Imagine this: Youre a prescription sunglass-wearing soldier patrolling the sun-bleached streets of a foreign city when you hear gunfire and screaming coming from a nearby building. Upon entering the building, you remove your sunglasses because the building is dimly lit. In the midst of replacing them with your regular glasses, you notice a fuzzy figure running toward you aiming a gun. The figure is too close for you to ask for identification, so you shoot to protect yourself. Once you put your glasses on, however, you see that youve actually killed one of your comrades. 

SuperVision lenses will enable up to 20/8 vision through rifle sights, goggles and visors for military purposes. Then whats next? SuperVision lenses for presbyopia.

Photochromic lenses arent going to be fast enough to prevent friendly fire from happening. But if you had a lens that quickly corrects your higher-order aberrations no matter what the ambient lighting conditions and other environmental conditions are, you could avoid this and other dangerous military scenarios, says Col. Michael Kaminski, O.D., of the U.S. Army. Thats why Im excited about the recent announcement that our defense department has commissioned this technology.

The technology is SuperVision, and the U.S. Department of Defense has given the company that created it, PixelOptics, of Roanoke, Va., a $3.5 million grant to develop what it calls dynamic (changing optical power) optics. These intelligent lenses will adjust to the wearers environment in milliseconds, without any moving parts, to remedy previously uncorrectable higher-order aberrations and enable up to 20/8 vision through rifle sights, goggles, visors and more, PixelOptics says. This will be achieved using a proprietary combination of chemistry, electricity and other components, such as a microchip.

 Depending upon the available light around you, whether its inside or outside, your aberration changes. If you go to Mile High Stadium in Denver, your aberration changes, believe it or not, because of the altitude, says PixelOptics President and CEO Ronald D. Blum, O.D. Also, every time you blink and the tears go across your cornea, your aberration changes. Our [PixelOptics] technology dynamically corrects for these aberration changes in real time as they occur. PixelOptics has a timeline for developing this technology, though Dr. Blum would not elaborate.

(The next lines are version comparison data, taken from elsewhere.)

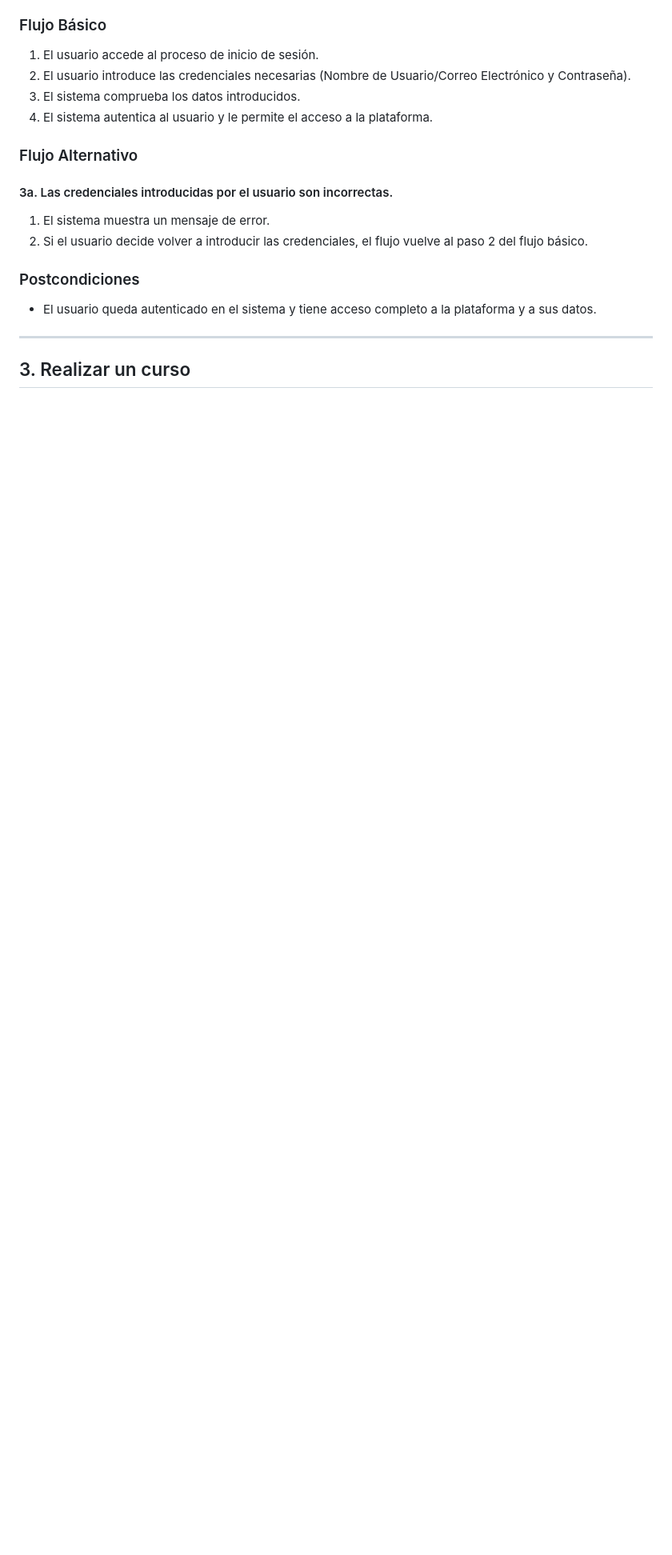
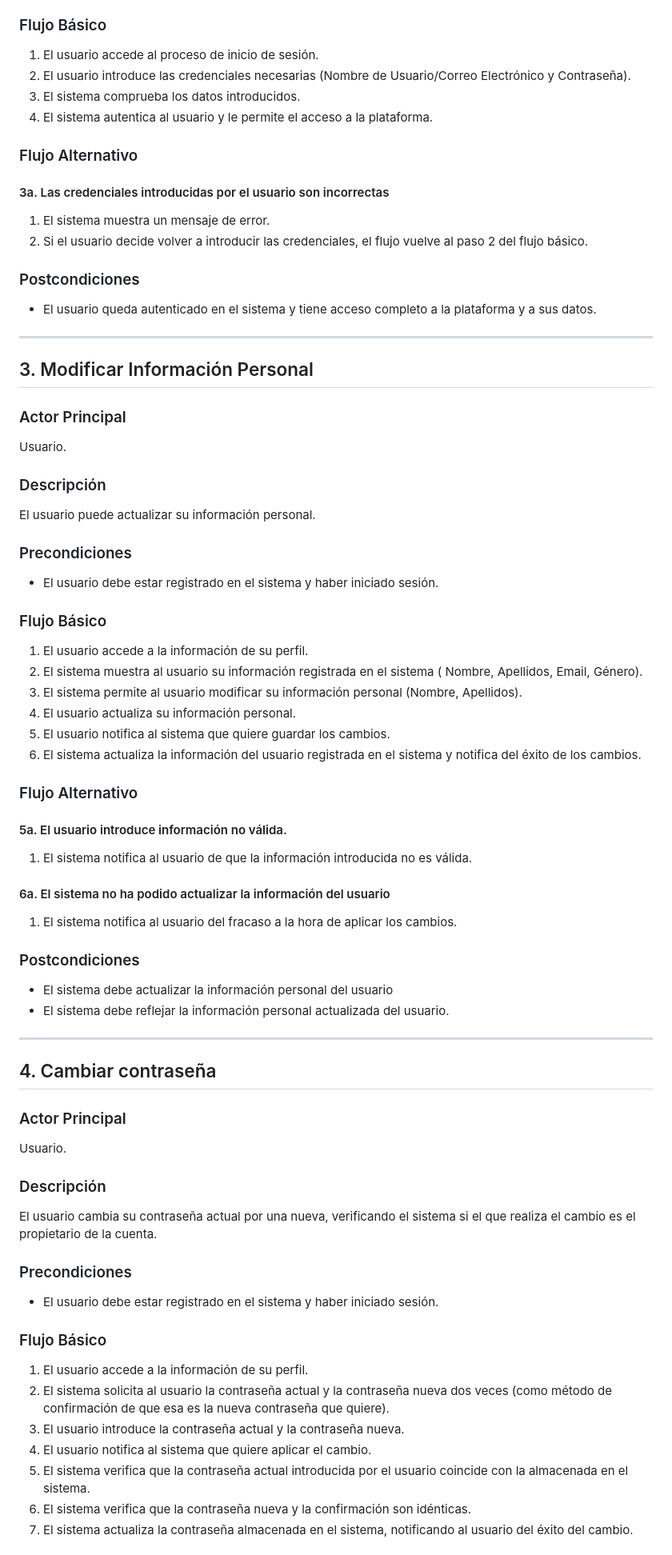
Before and after one commit to JHLumu/Proyecto_PDS_2024-25, a Markdown page: docs/casos-de-uso/casos-de-uso.md, the part around one of its changes. Shown at 80% size. GitHub-like rendering; blank space fills up the shorter version.

Commit message:
Adición de casos de uso
Se ha añadido:
- Modificar información personal.
- Cambiar contraseña.

```diff
--- a/docs/casos-de-uso/casos-de-uso.md
+++ b/docs/casos-de-uso/casos-de-uso.md
@@ -63,7 +65,7 @@ El usuario inicia sesión para acceder a la plataforma con su cuenta.
 
 ### Flujo Alternativo
 
-#### 3a. Las credenciales introducidas por el usuario son incorrectas.
+#### 3a. Las credenciales introducidas por el usuario son incorrectas
 1. El sistema muestra un mensaje de error.
 2. Si el usuario decide volver a introducir las credenciales, el flujo vuelve al paso 2 del flujo básico.
 
@@ -72,4 +74,56 @@ El usuario inicia sesión para acceder a la plataforma con su cuenta.
 
 ---
 
-## 3. Realizar un curso
+## 3. Modificar Información Personal
+
+### Actor Principal
+Usuario.
+
+### Descripción
+El usuario puede actualizar su información personal.
+
+### Precondiciones
+* El usuario debe estar registrado en el sistema y haber iniciado sesión.
+
+### Flujo Básico
+1. El usuario accede a la información de su perfil.
+2. El sistema muestra al usuario su información registrada en el sistema ( Nombre, Apellidos, Email, Género).
+3. El sistema permite al usuario modificar su información personal (Nombre, Apellidos).
+4. El usuario actualiza su información personal.
+5. El usuario notifica al sistema que quiere guardar los cambios.
+6. El sistema actualiza la información del usuario registrada en el sistema y notifica del éxito de los cambios.
+
+### Flujo Alternativo
+
+#### 5a. El usuario introduce información no válida.
+1. El sistema notifica al usuario de que la información introducida no es válida.
+
+#### 6a. El sistema no ha podido actualizar la información del usuario
+1. El sistema notifica al usuario del fracaso a la hora de aplicar los cambios.
+
+### Postcondiciones
+* El sistema debe actualizar la información personal del usuario
+* El sistema debe reflejar la información personal actualizada del usuario.
+
+---
+
+## 4. Cambiar contraseña
+
+### Actor Principal
+Usuario.
+
+### Descripción
+El usuario cambia su contraseña actual por una nueva, verificando el sistema si el que realiza el cambio es el propietario de la cuenta.
+
+### Precondiciones
+* El usuario debe estar registrado en el sistema y haber iniciado sesión.
+
+### Flujo Básico
+1. El usuario accede a la información de su perfil.
+2. El sistema solicita al usuario la contraseña actual y la contraseña nueva dos veces (como método de confirmación de que esa es la nueva contraseña que quiere).
+3. El usuario introduce la contraseña actual y la contraseña nueva.
+4. El usuario notifica al sistema que quiere aplicar el cambio.
+5. El sistema verifica que la contraseña actual introducida por el usuario coincide con la almacenada en el sistema.
+6. El sistema verifica que la contraseña nueva y la confirmación son idénticas.
+7. El sistema actualiza la contraseña almacenada en el sistema, notificando al usuario del éxito del cambio.
+
```
Also changed, not shown: other parts of docs/casos-de-uso/casos-de-uso.md (+37 -21 lines).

What does this technology mean for your practice and your patients? The company also is developing SuperVision optics for the general public to remedy visual disorders such as presbyopia.

Vol. No: 143:02Issue: 2/15/2006